**Activity**
Give back every line of the material below that has the string "styles".

**Excerpted records**
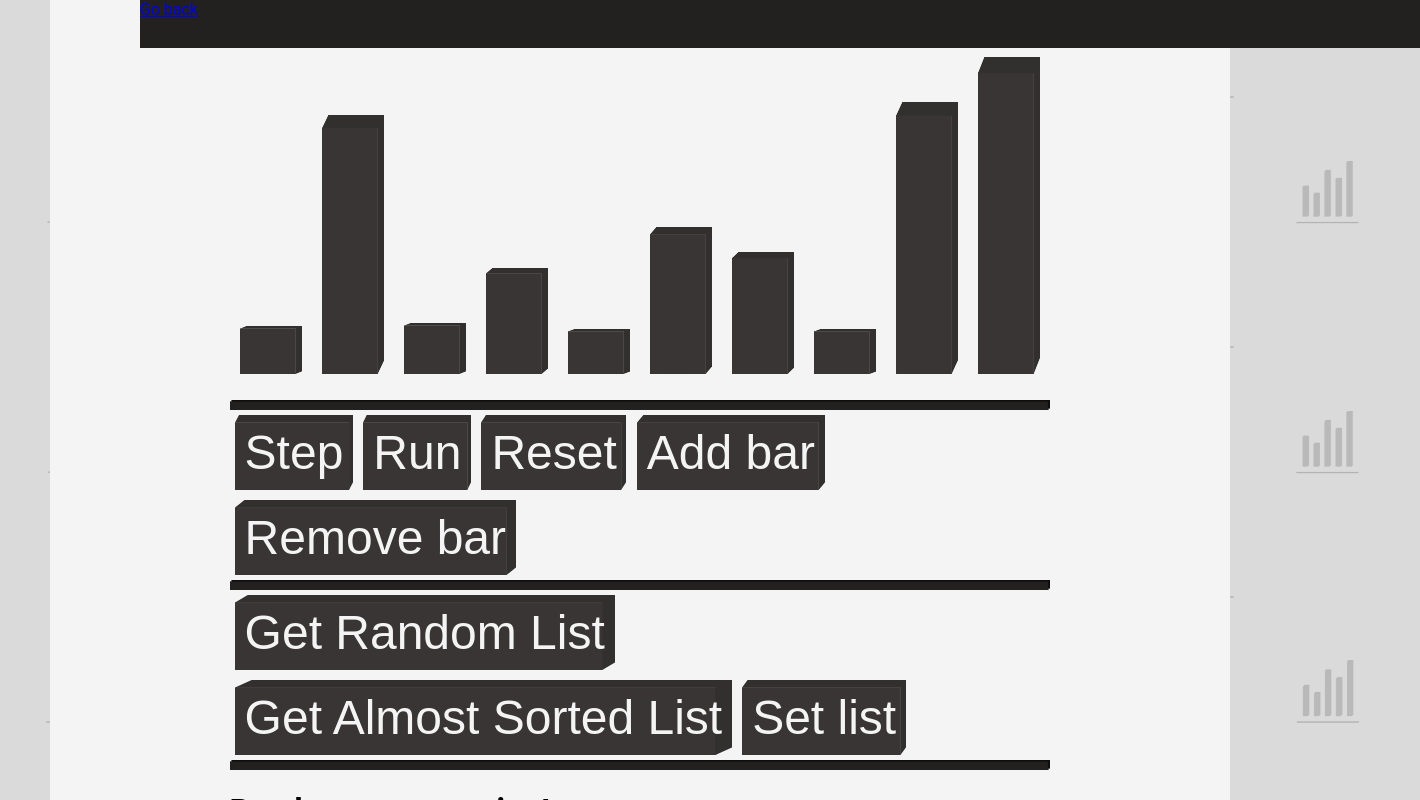
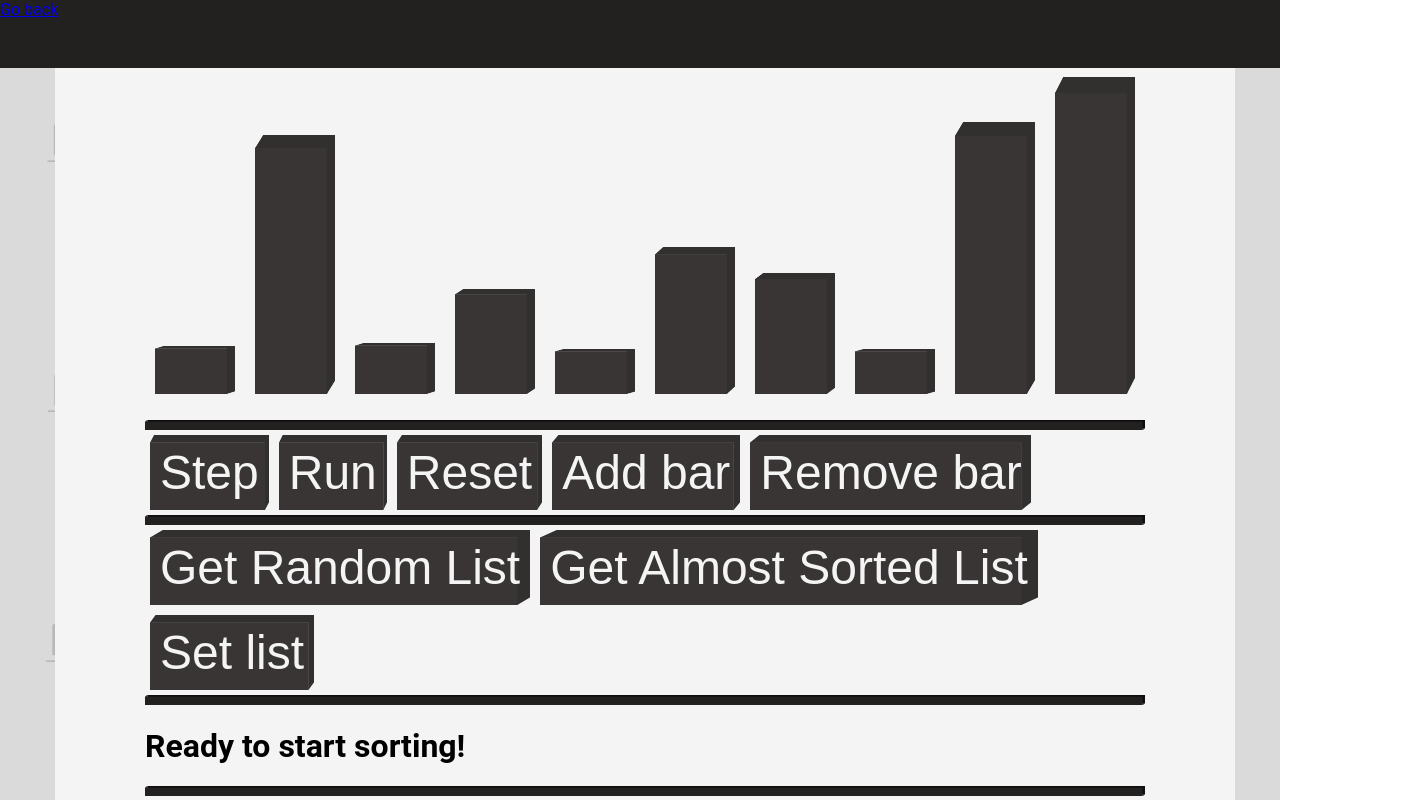
Before and after one commit to OtavioPiza/algorithm-visualizer, a React (Create React App) app: page /bubblesort in a window 1280 px wide. Shown: the top 800 px of the page, 1420 px wide, since content can reach past the window. Built offline with nearby package versions, Linux system fonts and the light colour scheme.

Commit message:
Refactor!

```diff
--- a/src/Home.js
+++ b/src/Home.js
@@ -9,7 +9,7 @@ import './styles/Home.css';
 const Home = () => {
 
   return (
-    <div className='container'>
+    <div className='Home'>
       <div className='logo-container'>
         <Array barList={ arrayManager.getDefaultList() }/>
       </div>
--- a/src/components/ArraySorter.js
+++ b/src/components/ArraySorter.js
@@ -99,10 +99,10 @@ const ArraySorter = ({ sortingAlgorithm, barList = arrayManager.getRandomList(10
 
 
     return (
-        <div className='container'>
+        <div className='ArraySorter'>
             <Header link="/" />
 
-            <div className='ArraySorter'>
+            <div className='Sorter'>
 
                 <div className='Array'>
                     {currentState[1].map((bar, index) => (
--- a/src/services/ArrayManager.js
+++ b/src/services/ArrayManager.js
@@ -43,32 +43,27 @@ const getDefaultList = () => {
     return (
         [
             {
+                size: 55,
+                selected: false,
+                analyzed: false
+            },
+            {
+                size: 40,
+                selected: false,
+                analyzed: false
+            },
+            {
+                size: 85,
+                selected: false,
+                analyzed: false
+            },
+            {
                 size: 70,
                 selected: false,
                 analyzed: false
             },
             {
-                size: 90,
-                selected: false,
-                analyzed: false
-            },
-            {
-                size: 30,
-                selected: false,
-                analyzed: false
-            },
-            {
-                size: 50,
-                selected: false,
-                analyzed: false
-            },
-            {
-                size: 80,
-                selected: false,
-                analyzed: false
-            },
-            {
-                size: 40,
+                size: 100,
                 selected: false,
                 analyzed: false
             }
--- a/src/styles/Home.css
+++ b/src/styles/Home.css
@@ -1,4 +1,4 @@
-.container {
+.Home {
     background-color: var(--background-white);
     max-width: min(90vw, 1000px);
     min-height: 100vh;
@@ -6,27 +6,31 @@
     padding-right: max(7vw, 1rem);
 }
 
-.container .text-container {
+.Home .text-container {
     text-align: center;
 }
 
-.container .text-container strong {
+.Home .logo-container {
+    padding-top: 3vh;
+}
+
+.Home .text-container strong {
     font-size: min(8rem, 15vw);
     color: var(--text-dark-gray);
 }
 
-.container .text-container p {
+.Home .text-container p {
     margin-top: min(1rem, 1vh);
     font-size: min(2rem, 4vw);
     color: var(--text-light-gray);
 }
 
-.container .button-container {
+.Home .button-container {
     display: flex;
     justify-content: center;
 }
 
-.container .button-container .RedirectButton {
+.Home .button-container .RedirectButton {
     height: min(100px, 15vw);
     width: min(300px, 45vw);
     margin: min(1vw, 20px);
--- a/src/styles/components/ArraySorter.css
+++ b/src/styles/components/ArraySorter.css
@@ -1,47 +1,55 @@
-.container {
-
+.ArraySorter {
+    display: grid;
+    grid-template-columns: 1fr;
+    grid-template-rows: 6fr 94fr;
+    grid-template-areas: "header" "main";
+    justify-items: center;
 }
 
 
 .Header {
+    grid-area: "header";
+
     min-width: 100vw;
-    min-height: 6vh;
+    /* min-height: 6vh; */
 
     background-color: var(--text-light-gray);
     text-decoration: none;
     color: var(--background-white);
 }
 
-.ArraySorter {
+.Sorter {
+    grid-area: "main";
+
     background-color: var(--background-white);
     max-width: min(90vw, 1000px);
     min-height: 100vh;
     padding-left: max(7vw, 1rem);
     padding-right: max(7vw, 1rem);
-    margin: auto;
+    margin-left: 10px;
 }
 
-.ArraySorter .text-container {
+.Sorter .text-container {
     text-align: center;
 }
 
-.ArraySorter .text-container strong {
+.Sorter .text-container strong {
     font-size: min(8rem, 15vw);
     color: var(--text-dark-gray);
 }
 
-.ArraySorter .text-container p {
+.Sorter .text-container p {
     margin-top: min(1rem, 1vh);
     font-size: min(2rem, 4vw);
     color: var(--text-light-gray);
 }
 
-.ArraySorter .button-container {
+.Sorter .button-container {
     display: flex;
     justify-content: center;
 }
 
-.ArraySorter .button-container .RedirectButton {
+.Sorter .button-container .RedirectButton {
     height: min(100px, 15vw);
     width: min(300px, 45vw);
     margin: min(1vw, 20px);
```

**Task solution**
@@ -9,7 +9,7 @@ import './styles/Home.css';
--- a/src/styles/Home.css
+++ b/src/styles/Home.css
--- a/src/styles/components/ArraySorter.css
+++ b/src/styles/components/ArraySorter.css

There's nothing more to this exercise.